**Exercise aim:** From the entries below, say how many lines carry the word "packet", and give nothing but the number.

**Available data:**
──────────

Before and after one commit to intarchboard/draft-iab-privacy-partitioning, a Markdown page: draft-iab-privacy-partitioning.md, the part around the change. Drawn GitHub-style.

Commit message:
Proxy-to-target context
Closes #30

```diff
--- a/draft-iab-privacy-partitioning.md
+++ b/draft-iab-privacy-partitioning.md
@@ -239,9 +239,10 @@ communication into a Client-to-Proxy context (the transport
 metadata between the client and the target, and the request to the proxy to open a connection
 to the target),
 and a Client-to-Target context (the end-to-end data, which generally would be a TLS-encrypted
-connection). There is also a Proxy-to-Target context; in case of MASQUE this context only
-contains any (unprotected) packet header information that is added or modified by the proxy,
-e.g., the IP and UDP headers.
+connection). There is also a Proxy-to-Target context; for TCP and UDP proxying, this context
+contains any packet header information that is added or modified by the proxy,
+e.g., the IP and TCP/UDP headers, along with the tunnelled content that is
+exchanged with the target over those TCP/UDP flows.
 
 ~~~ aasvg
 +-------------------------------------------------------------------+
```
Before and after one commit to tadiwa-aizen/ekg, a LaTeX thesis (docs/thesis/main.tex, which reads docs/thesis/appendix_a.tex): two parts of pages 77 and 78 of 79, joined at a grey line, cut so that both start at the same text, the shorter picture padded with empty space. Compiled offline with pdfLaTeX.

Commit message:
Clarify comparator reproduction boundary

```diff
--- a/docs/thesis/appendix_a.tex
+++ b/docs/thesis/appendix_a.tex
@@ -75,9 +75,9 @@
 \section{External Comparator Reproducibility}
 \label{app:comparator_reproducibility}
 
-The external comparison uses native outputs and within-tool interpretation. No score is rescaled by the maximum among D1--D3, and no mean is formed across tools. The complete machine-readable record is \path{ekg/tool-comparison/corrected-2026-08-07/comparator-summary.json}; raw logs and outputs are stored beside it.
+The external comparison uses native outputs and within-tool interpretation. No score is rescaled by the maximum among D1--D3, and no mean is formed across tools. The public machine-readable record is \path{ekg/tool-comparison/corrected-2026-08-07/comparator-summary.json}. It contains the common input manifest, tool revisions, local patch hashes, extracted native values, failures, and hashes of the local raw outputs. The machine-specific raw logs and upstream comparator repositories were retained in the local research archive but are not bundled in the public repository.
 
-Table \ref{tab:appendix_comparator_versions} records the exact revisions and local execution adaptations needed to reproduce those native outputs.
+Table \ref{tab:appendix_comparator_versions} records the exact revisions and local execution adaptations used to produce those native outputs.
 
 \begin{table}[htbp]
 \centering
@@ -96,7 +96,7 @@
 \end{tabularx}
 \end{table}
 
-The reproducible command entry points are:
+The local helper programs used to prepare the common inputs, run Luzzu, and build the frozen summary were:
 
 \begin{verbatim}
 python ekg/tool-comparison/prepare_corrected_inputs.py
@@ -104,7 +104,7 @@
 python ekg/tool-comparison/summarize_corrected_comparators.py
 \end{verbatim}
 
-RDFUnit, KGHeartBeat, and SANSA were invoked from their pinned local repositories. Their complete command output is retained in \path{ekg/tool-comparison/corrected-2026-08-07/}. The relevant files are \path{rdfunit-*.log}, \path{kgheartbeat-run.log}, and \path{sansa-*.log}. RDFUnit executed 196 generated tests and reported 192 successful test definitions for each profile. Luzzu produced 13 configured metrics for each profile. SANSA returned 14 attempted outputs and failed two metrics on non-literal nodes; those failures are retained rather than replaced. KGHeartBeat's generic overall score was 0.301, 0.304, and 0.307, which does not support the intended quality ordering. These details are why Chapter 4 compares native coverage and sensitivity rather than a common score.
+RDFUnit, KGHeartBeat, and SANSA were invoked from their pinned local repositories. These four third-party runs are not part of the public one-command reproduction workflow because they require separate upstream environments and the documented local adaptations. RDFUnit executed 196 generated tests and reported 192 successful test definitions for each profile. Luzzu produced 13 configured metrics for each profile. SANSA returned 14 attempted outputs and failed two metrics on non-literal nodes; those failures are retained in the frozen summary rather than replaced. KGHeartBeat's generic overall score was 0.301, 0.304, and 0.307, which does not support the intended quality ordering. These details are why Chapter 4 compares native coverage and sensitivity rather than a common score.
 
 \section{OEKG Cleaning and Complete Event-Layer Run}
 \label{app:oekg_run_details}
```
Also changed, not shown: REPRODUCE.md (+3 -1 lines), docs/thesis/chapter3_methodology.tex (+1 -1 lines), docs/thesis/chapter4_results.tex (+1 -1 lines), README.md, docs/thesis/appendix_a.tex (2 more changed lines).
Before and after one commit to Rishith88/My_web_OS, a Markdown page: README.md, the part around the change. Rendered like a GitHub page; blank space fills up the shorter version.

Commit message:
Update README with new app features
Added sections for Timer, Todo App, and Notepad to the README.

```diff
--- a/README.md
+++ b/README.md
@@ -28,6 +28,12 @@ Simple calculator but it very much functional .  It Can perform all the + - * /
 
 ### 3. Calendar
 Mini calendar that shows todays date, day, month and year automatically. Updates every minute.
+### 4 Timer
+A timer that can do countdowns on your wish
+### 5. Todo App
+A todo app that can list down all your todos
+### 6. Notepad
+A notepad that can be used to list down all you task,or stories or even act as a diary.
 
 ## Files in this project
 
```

──────────

**Output for this exercise:** 2